WHAT YOU NEED TO DO>
All of the data is to be restated word for word.

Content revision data
_ _ _ _ _ _ _

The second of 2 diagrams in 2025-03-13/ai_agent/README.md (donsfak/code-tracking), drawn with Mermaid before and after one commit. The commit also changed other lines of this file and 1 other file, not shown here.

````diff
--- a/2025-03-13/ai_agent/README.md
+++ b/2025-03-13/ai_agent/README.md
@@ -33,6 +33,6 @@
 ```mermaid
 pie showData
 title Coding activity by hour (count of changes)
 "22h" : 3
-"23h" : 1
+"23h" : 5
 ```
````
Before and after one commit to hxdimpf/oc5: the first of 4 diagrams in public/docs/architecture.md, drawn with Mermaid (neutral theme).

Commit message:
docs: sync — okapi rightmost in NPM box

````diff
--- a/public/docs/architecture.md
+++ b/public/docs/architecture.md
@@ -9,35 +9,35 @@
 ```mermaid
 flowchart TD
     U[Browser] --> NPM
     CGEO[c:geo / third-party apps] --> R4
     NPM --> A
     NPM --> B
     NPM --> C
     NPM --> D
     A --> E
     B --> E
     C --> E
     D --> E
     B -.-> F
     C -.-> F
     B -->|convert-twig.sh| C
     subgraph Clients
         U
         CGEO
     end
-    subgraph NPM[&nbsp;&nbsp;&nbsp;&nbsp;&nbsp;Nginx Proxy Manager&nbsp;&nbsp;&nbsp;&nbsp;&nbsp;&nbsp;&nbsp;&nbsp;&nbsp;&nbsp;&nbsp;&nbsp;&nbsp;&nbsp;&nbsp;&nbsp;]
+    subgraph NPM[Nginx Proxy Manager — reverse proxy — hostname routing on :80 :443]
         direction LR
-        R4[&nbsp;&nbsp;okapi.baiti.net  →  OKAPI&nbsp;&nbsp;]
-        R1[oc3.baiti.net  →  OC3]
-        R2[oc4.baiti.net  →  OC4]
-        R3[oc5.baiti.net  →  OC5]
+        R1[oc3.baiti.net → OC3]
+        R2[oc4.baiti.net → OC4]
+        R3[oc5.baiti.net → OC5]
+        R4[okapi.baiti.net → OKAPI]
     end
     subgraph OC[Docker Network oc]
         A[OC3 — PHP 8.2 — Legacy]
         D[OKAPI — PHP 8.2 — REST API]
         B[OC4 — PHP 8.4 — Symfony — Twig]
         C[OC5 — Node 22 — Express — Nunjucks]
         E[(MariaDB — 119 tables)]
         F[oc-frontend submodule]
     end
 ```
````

_ _ _ _ _ _ _

YOUR RESPONSE>
The second of 2 diagrams in 2025-03-13/ai_agent/README.md (donsfak/code-tracking), drawn with Mermaid before and after one commit. The commit also changed other lines of this file and 1 other file, not shown here.

````diff
--- a/2025-03-13/ai_agent/README.md
+++ b/2025-03-13/ai_agent/README.md
@@ -33,6 +33,6 @@
 ```mermaid
 pie showData
 title Coding activity by hour (count of changes)
 "22h" : 3
-"23h" : 1
+"23h" : 5
 ```
````
Before and after one commit to hxdimpf/oc5: the first of 4 diagrams in public/docs/architecture.md, drawn with Mermaid (neutral theme).

Commit message:
docs: sync — okapi rightmost in NPM box

````diff
--- a/public/docs/architecture.md
+++ b/public/docs/architecture.md
@@ -9,35 +9,35 @@
 ```mermaid
 flowchart TD
     U[Browser] --> NPM
     CGEO[c:geo / third-party apps] --> R4
     NPM --> A
     NPM --> B
     NPM --> C
     NPM --> D
     A --> E
     B --> E
     C --> E
     D --> E
     B -.-> F
     C -.-> F
     B -->|convert-twig.sh| C
     subgraph Clients
         U
         CGEO
     end
-    subgraph NPM[&nbsp;&nbsp;&nbsp;&nbsp;&nbsp;Nginx Proxy Manager&nbsp;&nbsp;&nbsp;&nbsp;&nbsp;&nbsp;&nbsp;&nbsp;&nbsp;&nbsp;&nbsp;&nbsp;&nbsp;&nbsp;&nbsp;&nbsp;]
+    subgraph NPM[Nginx Proxy Manager — reverse proxy — hostname routing on :80 :443]
         direction LR
-        R4[&nbsp;&nbsp;okapi.baiti.net  →  OKAPI&nbsp;&nbsp;]
-        R1[oc3.baiti.net  →  OC3]
-        R2[oc4.baiti.net  →  OC4]
-        R3[oc5.baiti.net  →  OC5]
+        R1[oc3.baiti.net → OC3]
+        R2[oc4.baiti.net → OC4]
+        R3[oc5.baiti.net → OC5]
+        R4[okapi.baiti.net → OKAPI]
     end
     subgraph OC[Docker Network oc]
         A[OC3 — PHP 8.2 — Legacy]
         D[OKAPI — PHP 8.2 — REST API]
         B[OC4 — PHP 8.4 — Symfony — Twig]
         C[OC5 — Node 22 — Express — Nunjucks]
         E[(MariaDB — 119 tables)]
         F[oc-frontend submodule]
     end
 ```
````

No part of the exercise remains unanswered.